Sánchez has registered a personal triumph. But the cost to the Spanish working class and its allies could be significant.
The latest general election in Spain confirms the deepening polarisation across society. The socialists (PSOE) were the big winners of the election but remain well short of forming a majority government.
Spain’s minority PSOE (socialist) government has fallen and new elections are scheduled for 28 April.
The arrival in office of new prime ministers, Giuseppe Conte in Italy on 1 June and Pedro Sánchez in Spain on 2 June, reflect the increasing turmoil that has entered European politics.
By Ian Richardson
The attempt of the Catalan independence movement to hold a referendum has been met with brutal state repression. The Madrid government used Guardia Civil forces from outside the region to block voters and attack them, seize ballot boxes and smash up polling stations. TV footage of unarmed protesters and voters being brutally assaulted have now been seen worldwide, despite the ludicrous denials of ministers in Madrid and their spokespersons.

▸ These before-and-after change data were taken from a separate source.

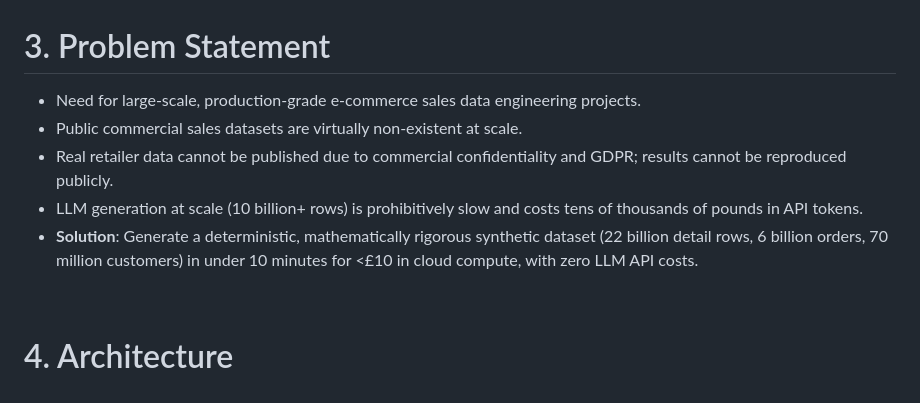
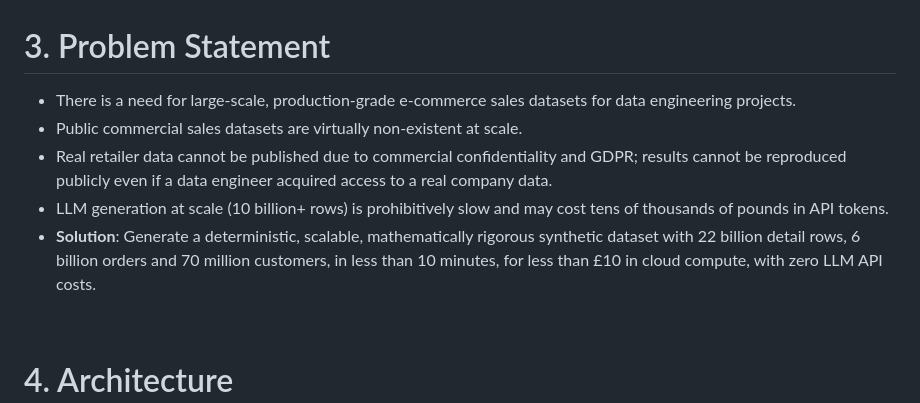
Before and after one commit to vytautas-bautrenas/ikea-synthetic-sales, a Markdown page: README.md, the part around the change. Drawn GitHub-style.

```diff
--- a/README.md
+++ b/README.md
@@ -36,11 +36,11 @@ An end-to-end synthetic data pipeline that generates 22 billion e-commerce order
 
 # 3. Problem Statement
 
-- Need for large-scale, production-grade e-commerce sales data engineering projects.
+- There is a need for large-scale, production-grade e-commerce sales datasets for data engineering projects.
 - Public commercial sales datasets are virtually non-existent at scale.
-- Real retailer data cannot be published due to commercial confidentiality and GDPR; results cannot be reproduced publicly.
-- LLM generation at scale (10 billion+ rows) is prohibitively slow and costs tens of thousands of pounds in API tokens.
-- **Solution**: Generate a deterministic, mathematically rigorous synthetic dataset (22 billion detail rows, 6 billion orders, 70 million customers) in under 10 minutes for <£10 in cloud compute, with zero LLM API costs.
+- Real retailer data cannot be published due to commercial confidentiality and GDPR; results cannot be reproduced publicly even if a data engineer acquired access to a real company data.
+- LLM generation at scale (10 billion+ rows) is prohibitively slow and may cost tens of thousands of pounds in API tokens.
+- **Solution**: Generate a deterministic, scalable, mathematically rigorous synthetic dataset with 22 billion detail rows, 6 billion orders and 70 million customers, in less than 10 minutes, for less than £10 in cloud compute, with zero LLM API costs.
 
 <br>
 
```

The outcome of the Spanish general election is unclear as no major party has an overall majority or even an obvious political partner(s) with which it could form one. The poll overall represents a shift to the left, but a shift insufficient to place the anti-austerity forces in government.